▶ [ABOUT THIS TASK]: From the listing below, copy each line where "index" occurs.

▶ [RECORDS PROVIDED]:
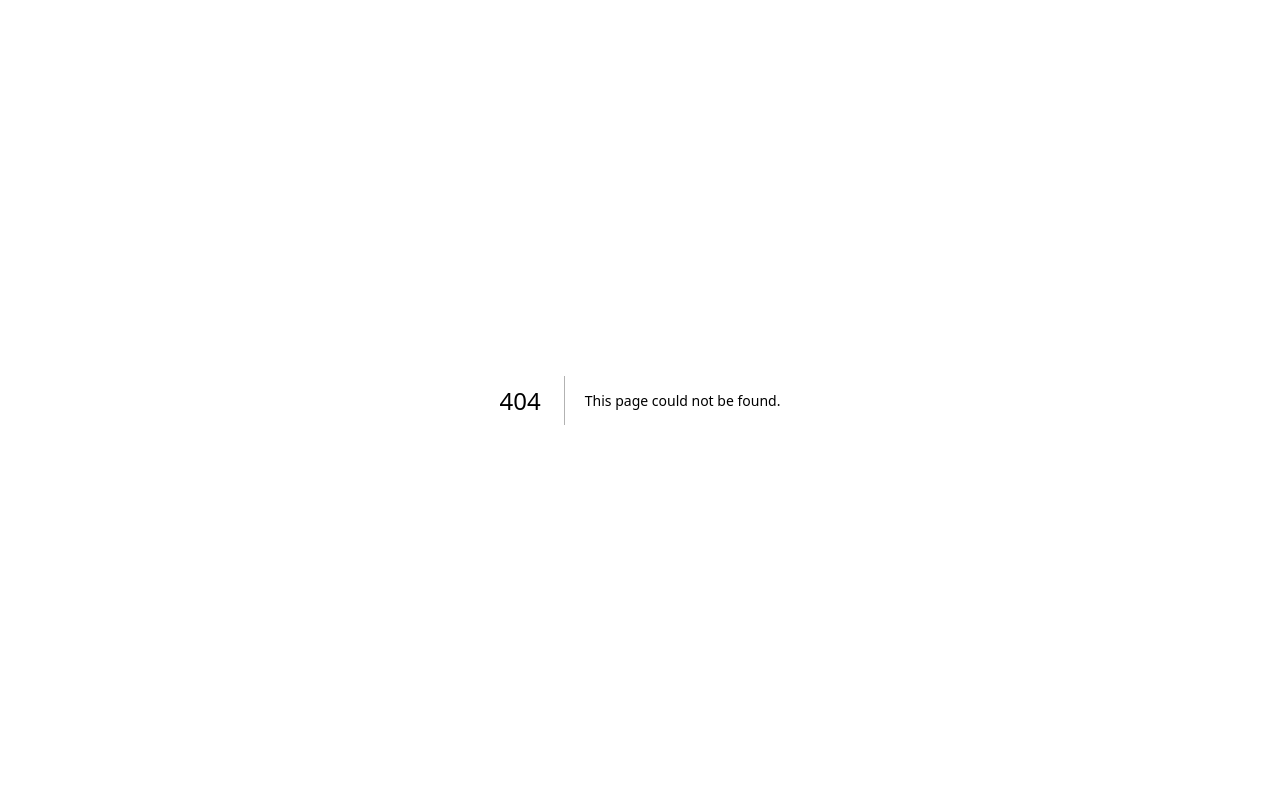
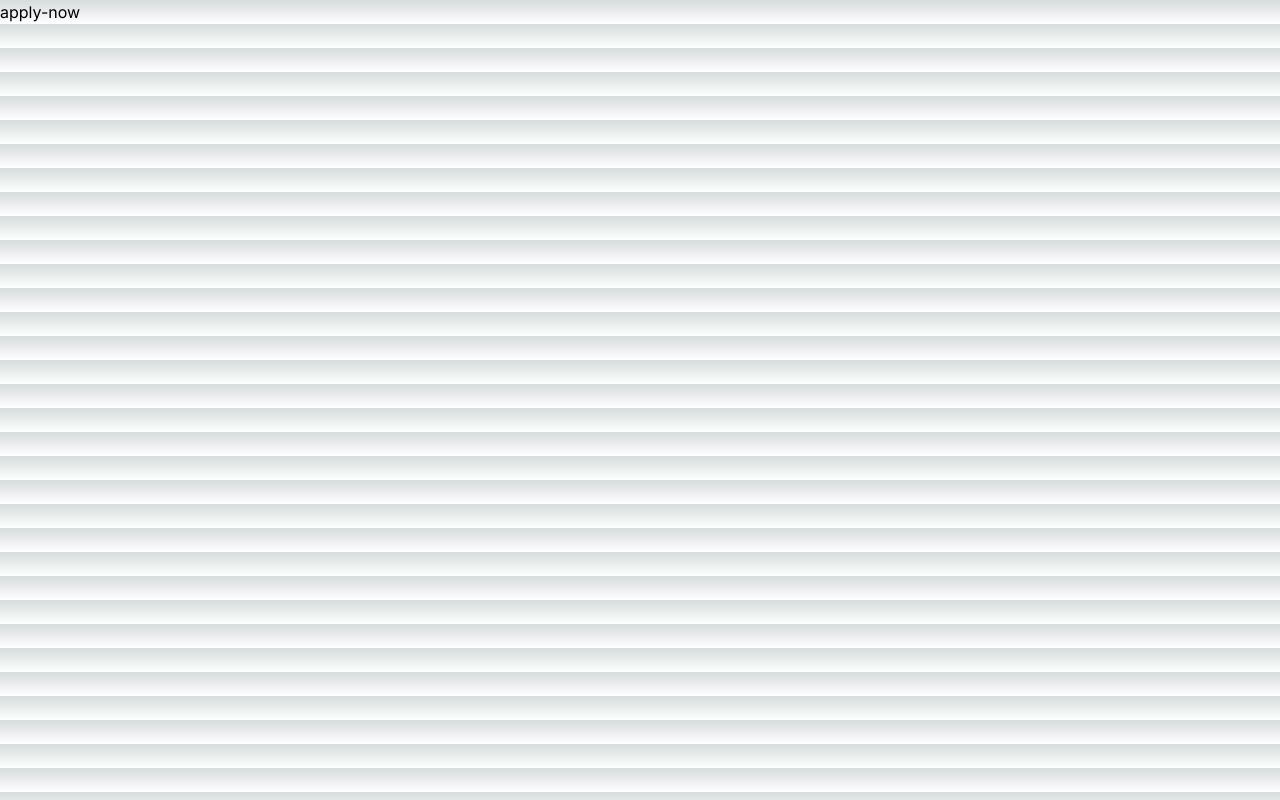
Before and after one commit to taherul77/ShiningEducation, a Next.js app: page /apply-now in a window 1280 px wide. Before the commit this address had no page. Built offline with nearby package versions, Linux system fonts and the light colour scheme.

Commit message:
create apply-now page

```diff
--- /dev/null
+++ b/src/app/apply-now/page.js
@@ -0,0 +1,11 @@
+import React from 'react'
+
+const page = () => {
+  return (
+    <div>
+      apply-now
+    </div>
+  )
+}
+
+export default page
```
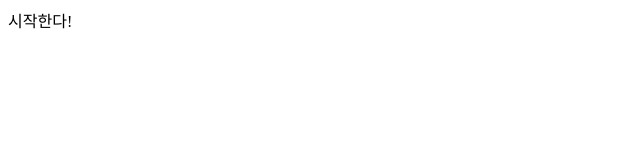
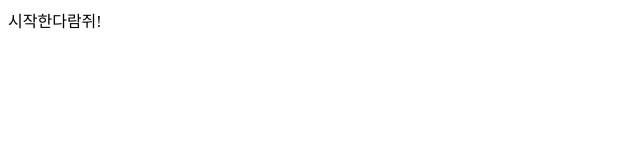
Before and after one commit to gundolflee/HTML-practice, a plain HTML site: page index.html in a window 1280 px wide. Shown: the full height of the page, 0-640 px from the left. Drawn offline with Linux system fonts and the light colour scheme.

Commit message:
Fix: 오타수정

```diff
--- a/index.html
+++ b/index.html
@@ -6,6 +6,6 @@
     <title>HTML/CSS</title>
 </head>
 <body>
-    시작한다!
+    시작한다람쥐!
 </body>
 </html>
```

▶ [ANSWER BOX]:
Before and after one commit to gundolflee/HTML-practice, a plain HTML site: page index.html in a window 1280 px wide. Shown: the full height of the page, 0-640 px from the left. Drawn offline with Linux system fonts and the light colour scheme.
--- a/index.html
+++ b/index.html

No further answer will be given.